Changing Climate Changing Migration episode tile
Expert Q&A, Audio
October 1, 2021

In Western countries, a common narrative has developed that only poor or developing nations will have to confront human displacement caused by climate change. But communities in the United States and elsewhere have repeatedly moved because of environmental disasters such as flooding. This episode features a discussion on the U.S.

Video, Audio
September 27, 2021

The 2021 annual Immigration Law and Policy Conference featured a keynote conversation with Homeland Security Secretary Alejandro N. Mayorkas and analysis by top experts on the early months of the Biden administration and how immigration law and policy can respond to our changing world in a manner that is humane and in the national interest.

Video, Audio
September 2, 2021

The sprawling U.S. immigration detention system has long been controversial for its conditions of care, number of immigrants and asylum seekers detained, and costs. This discussion of a report provides a vision for a reimagined immigration custody system. 

Pages

Recent Activity

Expert Q&A, Audio
October 20, 2021

People on all sides of the policy debate largely agree that the current U.S. immigration system is broken. What should a 21st century immigration system that works in the national interest look like? And is this vision achievable amid current political realities? In this conversation, MPI Senior Fellow Doris Meissner speaks with Policy Analyst Ariel Ruiz Soto about how to build an immigration system that reflects today’s realities and builds in the flexibility to adapt to future developments.

Articles

Vietnamese immigrants are among the largest foreign-born groups from Asia in the United States. The first significant arrivals came at the end of the Vietnam War; more recent immigrants from Vietnam have been more likely to come through family sponsorship programs. This article examines different dimensions of this immigrant population.

Expert Q&A, Audio
October 13, 2021

MPI co-founder Demetrios G. Papademetriou takes on many questions, including whether the role of think tanks has evolved over the last two decades, in this conversation with MPI’s Natalia Banulescu-Bogdan. They also look ahead to the challenges that will dominate immigration policymaking in the years ahead.

Reports
October 2021

La cantidad de migrantes africanos que viajan por América del Sur y Central con la esperanza de llegar a la frontera entre Estados Unidos y México para buscar asilo es pequeña, pero está aumentando. Este informe examina los factores que impulsan la migración africana a través de las Américas, las rutas y los desafíos comunes, y las respuestas de países de tránsito en América Latina.

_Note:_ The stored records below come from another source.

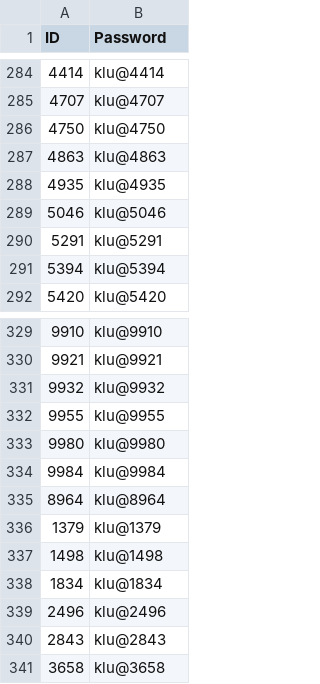
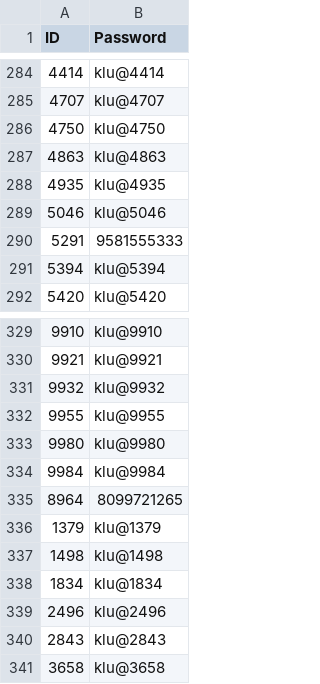
Before and after one commit to klu2300031699/COHORT-DATA, a CSV file: public/login.csv, drawn as a sheet; only a part is shown, gaps mark what is left out; the diff covers the shown part only; the diff names each change by its address in the sheet, - before the commit and + after, or states it on an @@ line.

```diff
--- a/public/login.csv
+++ b/public/login.csv
-B290 (Password): klu@5291
+B290 (Password): 9581555333
-B335 (Password): klu@8964
+B335 (Password): 8099721265
```
Also changed, not shown: 5 edited cells elsewhere in this file.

Reports
October 2021

The number of African migrants traveling through South and Central America in hopes of reaching the U.S.-Mexico border, many seeking asylum, is small but increasing. This report examines the factors driving African migration through the Americas, common routes and challenges, and how transit countries are responding.

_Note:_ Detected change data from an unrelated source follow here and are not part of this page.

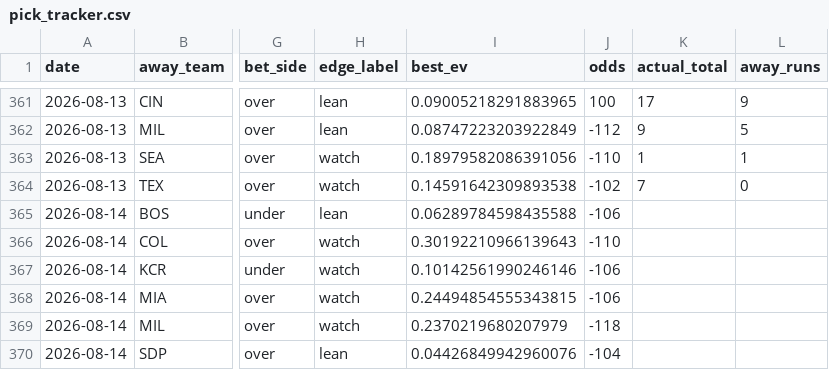
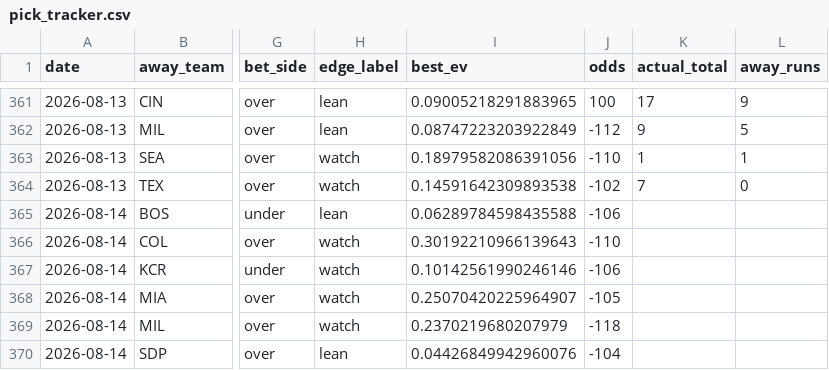
Before and after one commit to Jackstein0/atsrecipts-live-model, a CSV file: atsrecipts-upload-ready/data/processed/pick_tracker.csv, drawn as a sheet; only a part is shown, gaps mark what is left out; the diff names each change by its address in the sheet, - before the commit and + after, or states it on an @@ line.

```diff
--- a/atsrecipts-upload-ready/data/processed/pick_tracker.csv
+++ b/atsrecipts-upload-ready/data/processed/pick_tracker.csv
-I368 (best_ev): 0.24494854555343815
+I368 (best_ev): 0.25070420225964907
-J368 (odds): -106
+J368 (odds): -105
```
Also changed, not shown: atsrecipts-upload-ready/data/processed/today_board.csv, atsrecipts-upload-ready/data/processed/today_features.csv, 9 other files.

Reports
October 2021

Nearly two decades since the Department of Homeland Security (DHS) was founded in 2003, U.S. immigration governance is buckling from breakdowns in performance across key immigration components and partner agencies. This report advances ideas for DHS to fix its governance to manage immigration as a system, focusing on challenges in mission and structure, intra-DHS and interdepartmental collaboration, funding, and institutional culture.

Video, Audio
September 27, 2021

The 2021 annual Immigration Law and Policy Conference featured a keynote conversation with Homeland Security Secretary Alejandro N. Mayorkas and analysis by top experts on the early months of the Biden administration and how immigration law and policy can respond to our changing world in a manner that is humane and in the national interest.

Expert Q&A, Audio
October 1, 2021

In Western countries, a common narrative has developed that only poor or developing nations will have to confront human displacement caused by climate change. But communities in the United States and elsewhere have repeatedly moved because of environmental disasters such as flooding. This episode features a discussion on the U.S. government’s responses to internal displacement, with Kavi Chintam and Chris Jackson, co-authors of an Issues in Science and Technology article analyzing the approach to managed retreat.

Pages